If the contract had frustrated on account of impossibility, we have serious doubt whether GMB could forfeit security deposit citing the reason that whatever be the reason, the petitioner failed to perform its obligations and, therefore, must be visited with the penalty of forfeiture. However, there is an additional reason why we must reject such a contention. We may recall, the initial project was for construction of port at Sutrapada.

On account of the respondents not being able to make the land available for such project, the same had to be shelved. Only as an alternative, the petitioner suggested Kachchigarh as a site where the port could be developed. Surely, the petitioner was not expected to carry out complete environmental assessment before coming up with such an alternative suggestion nor GMB understood the offer of the petitioner as to one which will irrespective of environment concerns, be accepted. When there was a fundamental shift in the initial project envisaged in the letter of intent, the contention that whatever be the difficulties in executing the contract, forfeiture must follow, need to be viewed in the background of such material changes.

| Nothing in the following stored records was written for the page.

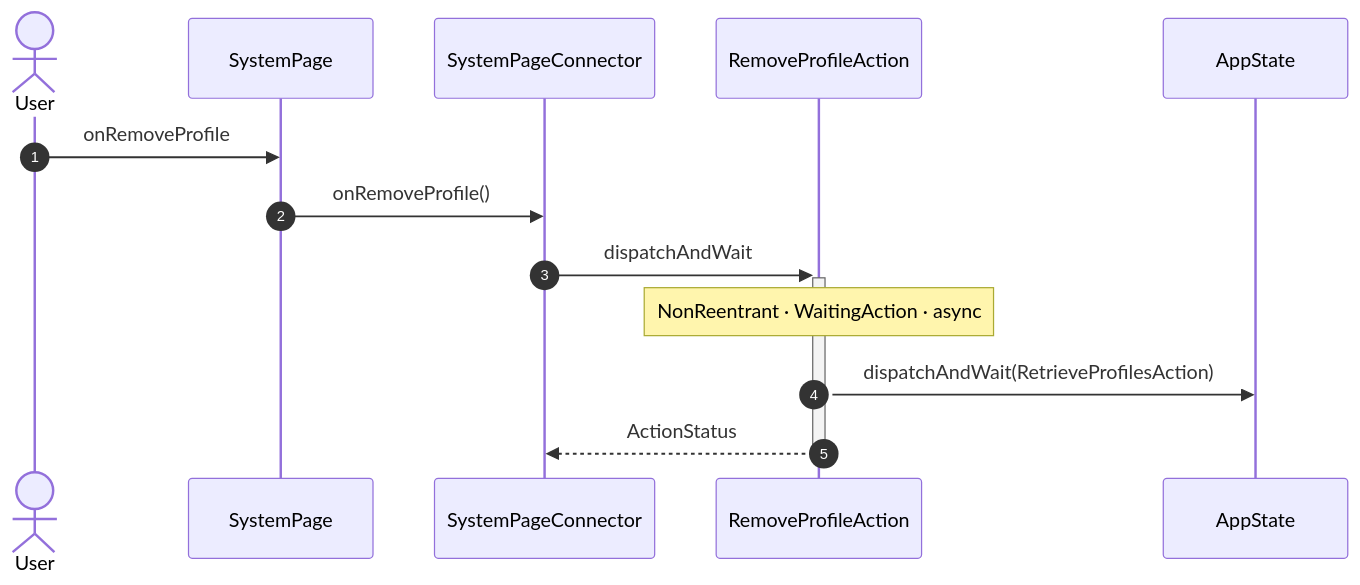
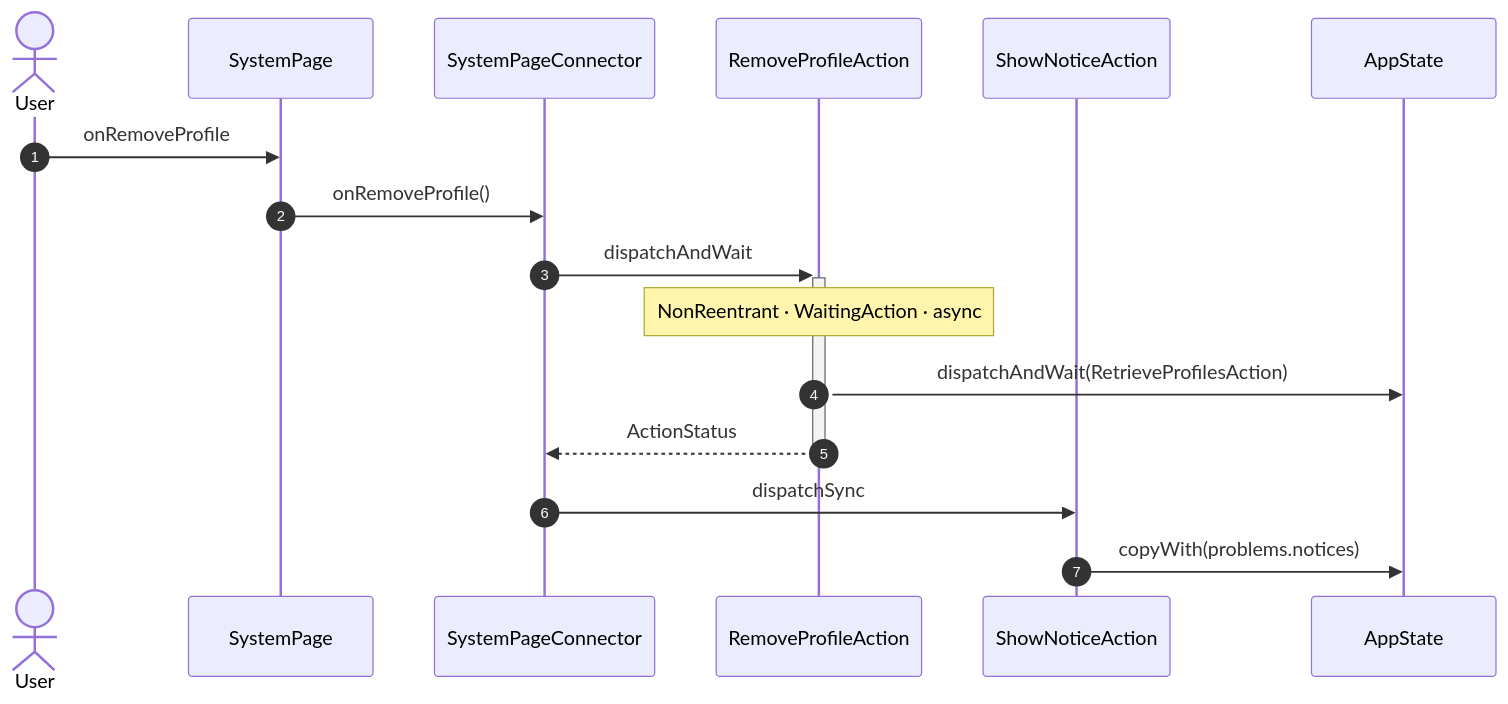
One commit to gencto/wyrm changed diagram 17 of 22 in studio/docs/flows/system.md. Above: the diagram before and after it, drawn with Mermaid. The commit also changed other lines of this file and 192 other files, not shown here.

````diff
--- a/studio/docs/flows/system.md
+++ b/studio/docs/flows/system.md
@@ -316,16 +371,19 @@
 ```mermaid
 sequenceDiagram
     autonumber
     actor User
     participant UI as SystemPage
     participant VM as SystemPageConnector
     participant A1 as RemoveProfileAction
+    participant A2 as ShowNoticeAction
     participant ST as AppState
 
     User->>UI: onRemoveProfile
     UI->>VM: onRemoveProfile()
     VM->>+A1: dispatchAndWait
     Note over A1: NonReentrant · WaitingAction · async
     A1->>ST: dispatchAndWait(RetrieveProfilesAction)
     A1-->>-VM: ActionStatus
+    VM->>A2: dispatchSync
+    A2->>ST: copyWith(problems.notices)
 ```
````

25. The contention that having given unconditional bank guarantee, the petitioner cannot avoid encashment thereof, can also not be accepted. The parameters for avoiding the payment of a bank guarantee by the bank giving such guarantee cannot be applied in the present case. The question in the present case is not so much as to allowing the authorities to encash the bank guarantee as much as the authority of the GMB to retain such amount even if it was so allowed to be encashed. If the decision of GMB to cancel the contract and to award the penalty of forfeiture of Rs 5 crores on the petitioner itself is found to be erroneous and therefore, set aside, the question of allowing GMB to encash the bank guarantee would simply not arise.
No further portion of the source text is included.